  31. 31.

    Haddaway NR, Collins AM, Coughlin D, Kirk S. The Role of Google Scholar in evidence reviews and its applicability to grey literature searching. PLoS ONE. 2015;10:e0138237.

  32. 32.

    Cohen J. A coefficient of agreement for nominal scales. Educ Psychol Measur. 1960;20:37–46.

  33. 33.

    Wezel A, Casagrande M, Celette F, Vian J-F, Ferrer A, Peigné J. Agroecological practices for sustainable agriculture. A review. Agron Sustain Dev. 2014;34:1–20.

  34. 34.

    Shackelford GE, Kelsey R, Robertson RJ, Williams DR, Dicks LV. Sustainable Agriculture in California and Mediterranean Climates: Evidence for the effects of selected interventions.
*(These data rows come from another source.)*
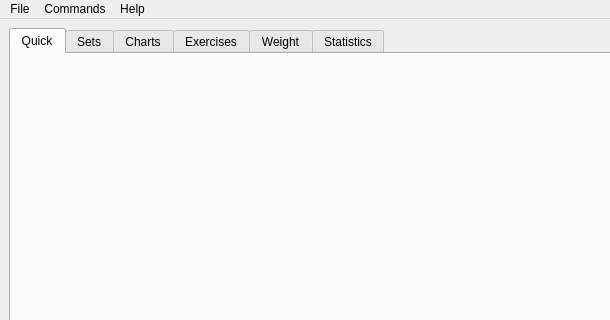
Harrix/harrix-swiss-knife, file src/harrix_swiss_knife/apps/fitness/window.ui: the form before one commit; both pictures show x 0 to 610 and y 0 to 320 of the 1392 by 641 pixel window.
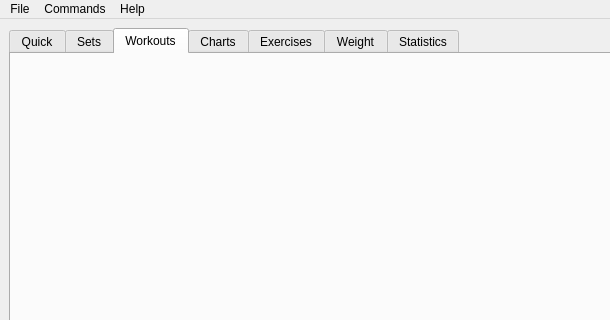
The form after the commit. The open tabs and pages were chosen to show the change.

Commit message: ➕ Add Workouts tab in Fitness with AI generation

What changed in the file:
```diff
--- a/src/harrix_swiss_knife/apps/fitness/window.ui
+++ b/src/harrix_swiss_knife/apps/fitness/window.ui
@@ -492,6 +492,12 @@
         </item>
        </layout>
       </widget>
+      <widget class="QWidget" name="tab_workouts">
+       <attribute name="title">
+        <string>Workouts</string>
+       </attribute>
+       <layout class="QVBoxLayout" name="verticalLayout_workouts"/>
+      </widget>
       <widget class="QWidget" name="tab_charts">
        <attribute name="title">
         <string>Charts</string>
```
The commit also changes 31 other files.
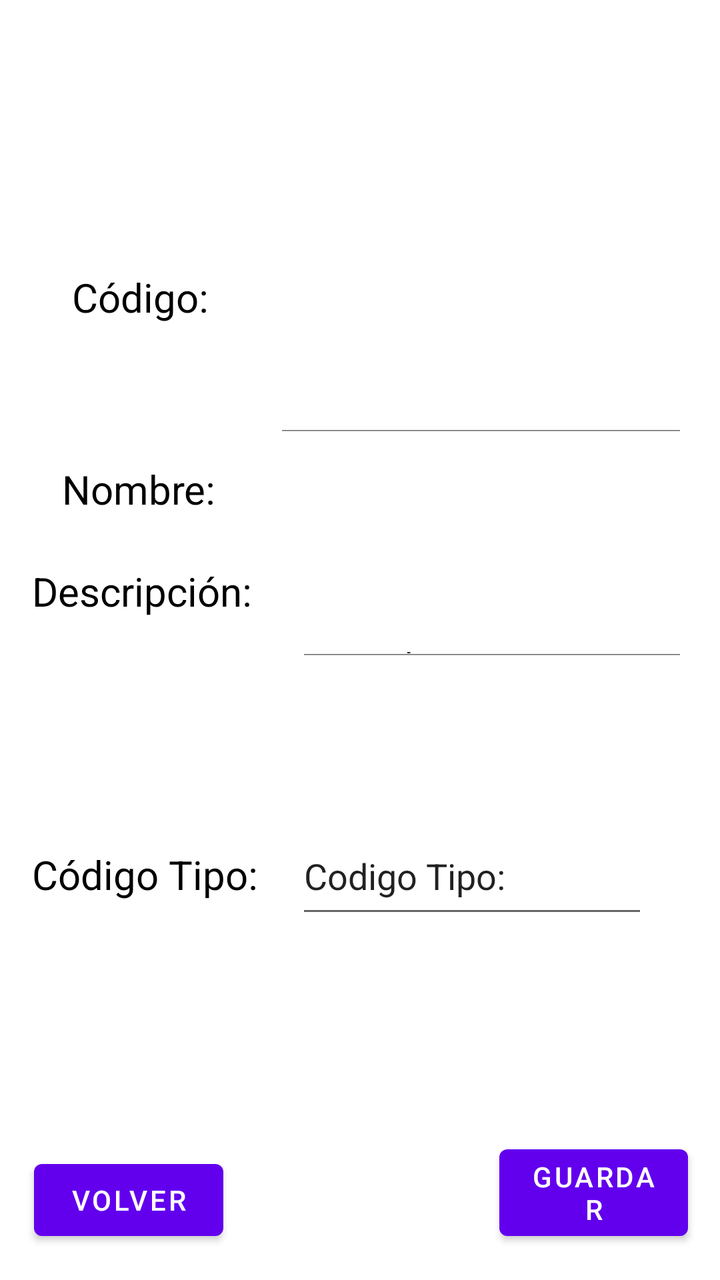
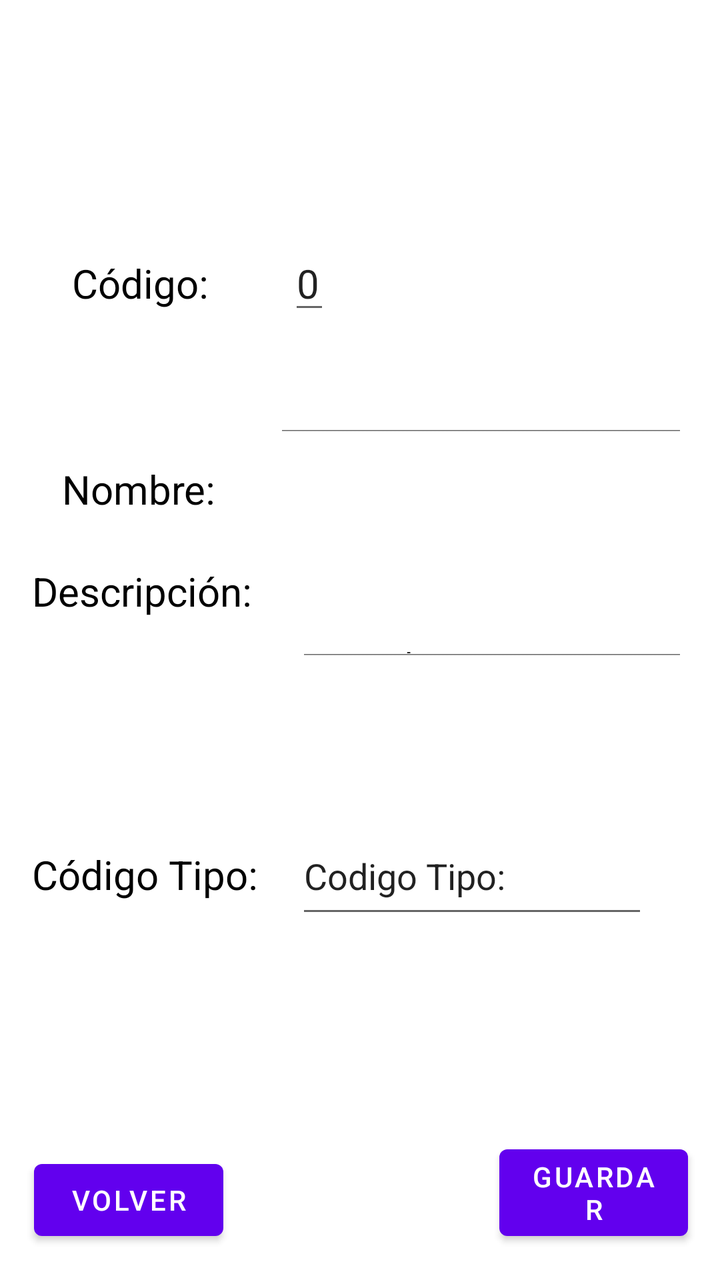

Before-and-after screenshots of an Android layout around one commit, followed by the original layout XML and the change that was made.
<!-- AndroidManifest.xml: application theme Theme.AplicacionIncidencias -->
<!-- res/layout/activity_info_elemento.xml -->
<?xml version="1.0" encoding="utf-8"?>
<androidx.constraintlayout.widget.ConstraintLayout xmlns:android="http://schemas.android.com/apk/res/android"
    xmlns:app="http://schemas.android.com/apk/res-auto"
    xmlns:tools="http://schemas.android.com/tools"
    android:id="@+id/main"
    android:layout_width="match_parent"
    android:layout_height="match_parent"
    tools:context=".Elemento.Activity_Info_Elemento">

    <TextView
        android:id="@+id/tvCodigoElemento"
        android:layout_width="wrap_content"
        android:layout_height="wrap_content"
        android:layout_marginStart="36dp"
        android:text="Código: "
        android:textColor="@color/black"
        android:textSize="20sp"
        app:layout_constraintBaseline_toBaselineOf="@+id/tvinfoCodigoElemento"
        app:layout_constraintStart_toStartOf="parent" />


    <TextView
        android:id="@+id/tvinfoCodigoElemento"
        android:layout_width="wrap_content"
        android:layout_height="wrap_content"
        android:layout_marginStart="35dp"
        android:layout_marginBottom="42dp"
        android:textSize="20sp"
        app:layout_constraintBottom_toTopOf="@+id/editNombreElemento"
        app:layout_constraintStart_toEndOf="@+id/tvCodigoElemento" />

    <TextView
        android:id="@+id/tvNombreElemento"
        android:layout_width="wrap_content"
        android:layout_height="wrap_content"
        android:layout_marginStart="31dp"
        android:layout_marginTop="231dp"
        android:layout_marginEnd="24dp"
        android:text="Nombre: "
        android:textColor="@color/black"
        android:textSize="20sp"
        app:layout_constraintEnd_toStartOf="@+id/editNombreElemento"
        app:layout_constraintStart_toStartOf="parent"
        app:layout_constraintTop_toTopOf="parent" />

    <EditText
        android:id="@+id/editNombreElemento"
        android:layout_width="0dp"
        android:layout_height="0dp"
        android:layout_marginTop="204dp"
        android:layout_marginEnd="16dp"
        android:layout_marginBottom="93dp"
        android:inputType="text"
        android:text="Nombre"
        android:textSize="20sp"
        app:layout_constraintBottom_toTopOf="@+id/editDescripcionElemento"
        app:layout_constraintEnd_toEndOf="parent"
        app:layout_constraintStart_toEndOf="@+id/tvNombreElemento"
        app:layout_constraintTop_toTopOf="parent" />


    <TextView
        android:id="@+id/tvDescripcionElemento"
        android:layout_width="117dp"
        android:layout_height="31dp"
        android:layout_marginStart="16dp"
        android:layout_marginEnd="15dp"
        android:layout_marginBottom="96dp"
        android:text="Descripción: "
        android:textColor="@color/black"
        android:textSize="20sp"
        app:layout_constraintBottom_toTopOf="@+id/editcodigoTipoElemento"
        app:layout_constraintEnd_toStartOf="@+id/editDescripcionElemento"
        app:layout_constraintStart_toStartOf="parent" />

    <EditText
        android:id="@+id/editDescripcionElemento"
        android:layout_width="0dp"
        android:layout_height="0dp"
        android:layout_marginEnd="16dp"
        android:layout_marginBottom="305dp"
        android:inputType="textMultiLine"
        android:text="Descripcion"
        app:layout_constraintBottom_toBottomOf="parent"
        app:layout_constraintEnd_toEndOf="parent"
        app:layout_constraintStart_toEndOf="@+id/tvDescripcionElemento"
        app:layout_constraintTop_toBottomOf="@+id/editNombreElemento" />

    <TextView
        android:id="@+id/tvcodigoTipoElemento"
        android:layout_width="120dp"
        android:layout_height="29dp"
        android:layout_marginStart="16dp"
        android:layout_marginEnd="12dp"
        android:text="Código Tipo: "
        android:textColor="@color/black"
        android:textSize="20sp"
        app:layout_constraintBaseline_toBaselineOf="@+id/editcodigoTipoElemento"
        app:layout_constraintEnd_toStartOf="@+id/editcodigoTipoElemento"
        app:layout_constraintStart_toStartOf="parent" />

    <EditText
        android:id="@+id/editcodigoTipoElemento"
        android:layout_width="0dp"
        android:layout_height="55dp"
        android:layout_marginEnd="36dp"
        android:layout_marginBottom="176dp"
        android:inputType="textMultiLine"
        android:text="Codigo Tipo: "
        app:layout_constraintBottom_toBottomOf="parent"
        app:layout_constraintEnd_toEndOf="parent"
        app:layout_constraintStart_toEndOf="@+id/tvcodigoTipoElemento" />

    <Button
        android:id="@+id/btnGuardar"
        android:layout_width="0dp"
        android:layout_height="wrap_content"
        android:layout_marginEnd="16dp"
        android:layout_marginBottom="16dp"
        android:text="Guardar"
        app:layout_constraintBottom_toBottomOf="parent"
        app:layout_constraintEnd_toEndOf="parent"
        app:layout_constraintStart_toEndOf="@+id/btnVolver" />

    <Button
        android:id="@+id/btnVolver"
        android:layout_width="0dp"
        android:layout_height="wrap_content"
        android:layout_marginStart="17dp"
        android:layout_marginEnd="138dp"
        android:layout_marginBottom="16dp"
        android:text="Volver"
        app:layout_constraintBottom_toBottomOf="parent"
        app:layout_constraintEnd_toStartOf="@+id/btnGuardar"
        app:layout_constraintStart_toStartOf="parent" />


</androidx.constraintlayout.widget.ConstraintLayout>
<!-- resources referenced by this layout -->
<resources>
  <color name="black">#FF000000</color>
  <style name="Theme.AplicacionIncidencias" parent="Theme.MaterialComponents.DayNight.DarkActionBar">
          
          <item name="colorPrimary">@color/purple_500</item>
          <item name="colorPrimaryVariant">@color/purple_700</item>
          <item name="colorOnPrimary">@color/white</item>
          
          <item name="colorSecondary">@color/teal_200</item>
          <item name="colorSecondaryVariant">@color/teal_700</item>
          <item name="colorOnSecondary">@color/black</item>
          
          <item name="android:statusBarColor">?attr/colorPrimaryVariant</item>
          
      </style>
  <color name="purple_500">#FF6200EE</color>
  <color name="purple_700">#FF3700B3</color>
  <color name="white">#FFFFFFFF</color>
  <color name="teal_200">#FF03DAC5</color>
  <color name="teal_700">#FF018786</color>
</resources>

<!-- the commit's change to res/layout/activity_info_elemento.xml (unified diff, before → after) -->
@@ -15,17 +15,18 @@
         android:text="Código: "
         android:textColor="@color/black"
         android:textSize="20sp"
-        app:layout_constraintBaseline_toBaselineOf="@+id/tvinfoCodigoElemento"
+        app:layout_constraintBaseline_toBaselineOf="@+id/edinfoCodigoElemento"
         app:layout_constraintStart_toStartOf="parent" />
 
 
-    <TextView
-        android:id="@+id/tvinfoCodigoElemento"
+    <EditText
+        android:id="@+id/edinfoCodigoElemento"
         android:layout_width="wrap_content"
         android:layout_height="wrap_content"
         android:layout_marginStart="35dp"
         android:layout_marginBottom="42dp"
         android:textSize="20sp"
+        android:text="0"
         app:layout_constraintBottom_toTopOf="@+id/editNombreElemento"
         app:layout_constraintStart_toEndOf="@+id/tvCodigoElemento" />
Cambridge, UK: University of Cambridge; 2017. https://www.conservationevidence.com.

  35. 35.

    Eales J, Haddaway NR, Bernes C, Cooke SJ, Jonsson BG, Kouki J, et al. What is the effect of prescribed burning in temperate and boreal forest on biodiversity, beyond pyrophilous and saproxylic species? A systematic review. Environ Evid. 2018;7:19.

  36. 36.

    Westgate MJ, Barton PS, Pierson JC, Lindenmayer DB. Text analysis tools for identification of emerging topics and research gaps in conservation science. Conserv Biol. 2015;29:1606–14.

  37. 37.

    Westgate MJ, Haddaway NR, Cheng SH, McIntosh EJ, Marshall C, Lindenmayer DB. Software support for environmental evidence synthesis. Nat Ecol Evol. 2018;2:588–90.

Download references

Authors’ contributions

GES, HOU, and WJS planned the research. GES wrote the manuscript. All authors revised the manuscript. All authors read and approved the final manuscript.

Acknowledgements

We thank Alexander Wezel and Nick Salafsky for comments on our provisional classification of agricultural practices.

Competing interests

The authors declare that they have no competing interests. The systematic mappers will not have authored any publications that are relevant to this map and therefore they will not review their own publications.

Availability of data and materials

Not applicable.

Consent for publication

Not applicable.

Ethics approval and consent to participate

Not applicable.

Funding

We thank the A. G. Leventis Foundation and Arcadia for funding.

Publisher’s Note

Springer Nature remains neutral with regard to jurisdictional claims in published maps and institutional affiliations.

Author information

Correspondence to Gorm E. Shackelford.

Additional files

13750_2018_142_MOESM1_ESM.xlsx

Additional file 1. ROSES form.

13750_2018_142_MOESM2_ESM.docx

Additional file 2. Classification of agricultural practices to be included in the systematic map.

13750_2018_142_MOESM3_ESM.docx

Additional file 3. Classification of agricultural and environmental outcomes to be included in the systematic map.

Rights and permissions

Open Access This article is distributed under the terms of the Creative Commons Attribution 4.0 International License (http://creativecommons.org/licenses/by/4.0/), which permits unrestricted use, distribution, and reproduction in any medium, provided you give appropriate credit to the original author(s) and the source, provide a link to the Creative Commons license, and indicate if changes were made. The Creative Commons Public Domain Dedication waiver (http://creativecommons.org/publicdomain/zero/1.0/) applies to the data made available in this article, unless otherwise stated.

Reprints and Permissions

About this article

Verify currency and authenticity via CrossMark

Cite this article

Shackelford, G.E., Haddaway, N.R., Usieta, H.O. et al. Cassava farming practices and their agricultural and environmental impacts: a systematic map protocol. Environ Evid 7, 30 (2018) doi:10.1186/s13750-018-0142-2

Download citation

Keywords

  • Agroecological practices
  • Agricultural management practices
  • Best management practices
  • Classification systems
  • Good agricultural practices
  • Multifunctionality
  • Recommended management practices
  • Subject-wide evidence synthesis
  • Sustainable agriculture
  • Sustainable intensification